■ **Source data**
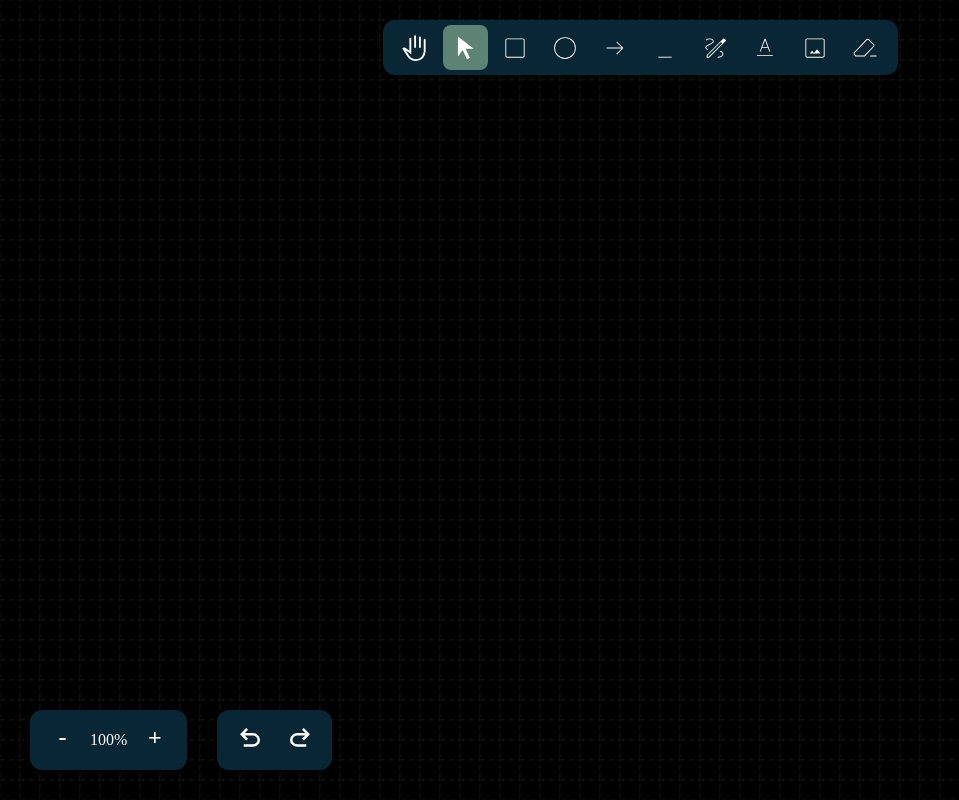
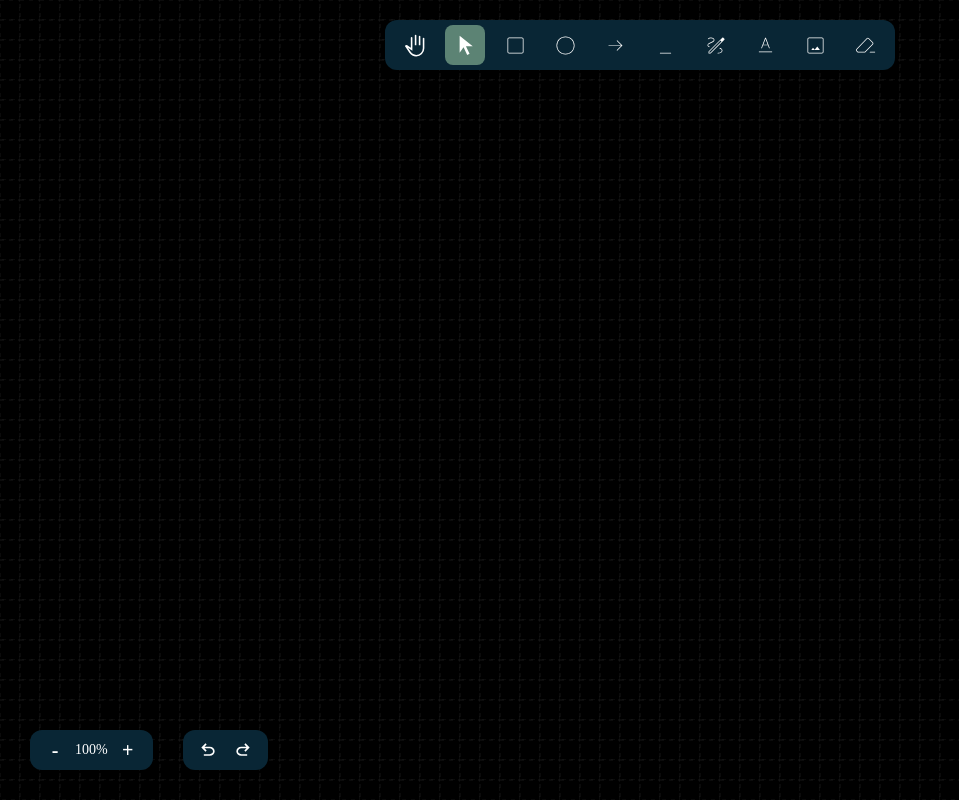
Before and after one commit to vishwa-akshat/pinnacle-doodle, a React (Vite) app: page / in a window 1280 px wide. Shown: the whole page, without its empty margins (0-959 px from the left). Built offline with nearby package versions, Linux system fonts and the light colour scheme.

Commit message:
ui: toolbar size reduced

```diff
--- a/src/components/Toolbar.jsx
+++ b/src/components/Toolbar.jsx
@@ -18,15 +18,15 @@ const ToolbarWrapper = styled.div`
     background: #092635;
     border-radius: 12px;
     padding: 5px 10px;
-    gap: 5px;
+    gap: 10px;
 `;
 
 const Tool = styled.div`
     display: flex;
     justify-content: center;
     align-items: center;
-    width: 45px;
-    height: 45px;
+    width: 40px;
+    height: 40px;
     cursor: pointer;
     transition: all 0.2s ease;
     border-radius: 8px;
@@ -38,8 +38,8 @@ const Tool = styled.div`
 `;
 
 const ToolImage = styled.img`
-    width: 30px;
-    height: 30px;
+    width: 25px;
+    height: 25px;
 `;
 
 const toolsCollection = [
--- a/src/components/UndoRedoButtons.jsx
+++ b/src/components/UndoRedoButtons.jsx
@@ -10,14 +10,16 @@ const ButtonsWrapper = styled.div`
     border-radius: 12px;
     padding: 5px 10px;
     gap: 5px;
+    justify-content: center;
+    align-items: center;
 `;
 
 const Button = styled.div`
     display: flex;
     justify-content: center;
     align-items: center;
-    width: 45px;
-    height: 45px;
+    width: 30px;
+    height: 30px;
     cursor: pointer;
     transition: all 0.2s ease;
     border-radius: 8px;
@@ -29,8 +31,8 @@ const Button = styled.div`
 `;
 
 const ButtonImage = styled.img`
-    width: 30px;
-    height: 30px;
+    width: 20px;
+    height: 20px;
 `;
 
 export default function UndoRedoButtons({
--- a/src/components/ZoomInZoomOutButtons.jsx
+++ b/src/components/ZoomInZoomOutButtons.jsx
@@ -5,22 +5,24 @@ const ButtonsWrapper = styled.div`
     display: flex;
     background: #092635;
     border-radius: 12px;
+    align-items: center;
+    justify-content: center;
     padding: 5px 10px;
     gap: 5px;
 `;
 
 const Button = styled.div`
+    align-items: center;
     display: flex;
     justify-content: center;
-    align-items: center;
-    width: 45px;
-    height: 45px;
+    width: 30px;
+    height: 30px;
     cursor: pointer;
     transition: all 0.2s ease;
     border-radius: 8px;
     background-color: ${({ isActive }) => (isActive ? "#5C8374" : "")};
     color: #fff;
-    font-size: 24px;
+    font-size: 20px;
     font-weight: 600;
 
     &:hover {
@@ -30,6 +32,8 @@ const Button = styled.div`
 
 const ScaleText = styled.p`
     color: #fff;
+    margin: 0;
+    font-size: 14px;
 `;
 
 export default function ZoomInZoomOutButtons({ setScale, scale }) {
```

■ **Directions**
Please repeat each record above precisely, with the pictures left out.

■ **The answer**
Before and after one commit to vishwa-akshat/pinnacle-doodle, a React (Vite) app: page / in a window 1280 px wide. Shown: the whole page, without its empty margins (0-959 px from the left). Built offline with nearby package versions, Linux system fonts and the light colour scheme.

Commit message:
ui: toolbar size reduced

```diff
--- a/src/components/Toolbar.jsx
+++ b/src/components/Toolbar.jsx
@@ -18,15 +18,15 @@ const ToolbarWrapper = styled.div`
     background: #092635;
     border-radius: 12px;
     padding: 5px 10px;
-    gap: 5px;
+    gap: 10px;
 `;
 
 const Tool = styled.div`
     display: flex;
     justify-content: center;
     align-items: center;
-    width: 45px;
-    height: 45px;
+    width: 40px;
+    height: 40px;
     cursor: pointer;
     transition: all 0.2s ease;
     border-radius: 8px;
@@ -38,8 +38,8 @@ const Tool = styled.div`
 `;
 
 const ToolImage = styled.img`
-    width: 30px;
-    height: 30px;
+    width: 25px;
+    height: 25px;
 `;
 
 const toolsCollection = [
--- a/src/components/UndoRedoButtons.jsx
+++ b/src/components/UndoRedoButtons.jsx
@@ -10,14 +10,16 @@ const ButtonsWrapper = styled.div`
     border-radius: 12px;
     padding: 5px 10px;
     gap: 5px;
+    justify-content: center;
+    align-items: center;
 `;
 
 const Button = styled.div`
     display: flex;
     justify-content: center;
     align-items: center;
-    width: 45px;
-    height: 45px;
+    width: 30px;
+    height: 30px;
     cursor: pointer;
     transition: all 0.2s ease;
     border-radius: 8px;
@@ -29,8 +31,8 @@ const Button = styled.div`
 `;
 
 const ButtonImage = styled.img`
-    width: 30px;
-    height: 30px;
+    width: 20px;
+    height: 20px;
 `;
 
 export default function UndoRedoButtons({
--- a/src/components/ZoomInZoomOutButtons.jsx
+++ b/src/components/ZoomInZoomOutButtons.jsx
@@ -5,22 +5,24 @@ const ButtonsWrapper = styled.div`
     display: flex;
     background: #092635;
     border-radius: 12px;
+    align-items: center;
+    justify-content: center;
     padding: 5px 10px;
     gap: 5px;
 `;
 
 const Button = styled.div`
+    align-items: center;
     display: flex;
     justify-content: center;
-    align-items: center;
-    width: 45px;
-    height: 45px;
+    width: 30px;
+    height: 30px;
     cursor: pointer;
     transition: all 0.2s ease;
     border-radius: 8px;
     background-color: ${({ isActive }) => (isActive ? "#5C8374" : "")};
     color: #fff;
-    font-size: 24px;
+    font-size: 20px;
     font-weight: 600;
 
     &:hover {
@@ -30,6 +32,8 @@ const Button = styled.div`
 
 const ScaleText = styled.p`
     color: #fff;
+    margin: 0;
+    font-size: 14px;
 `;
 
 export default function ZoomInZoomOutButtons({ setScale, scale }) {
```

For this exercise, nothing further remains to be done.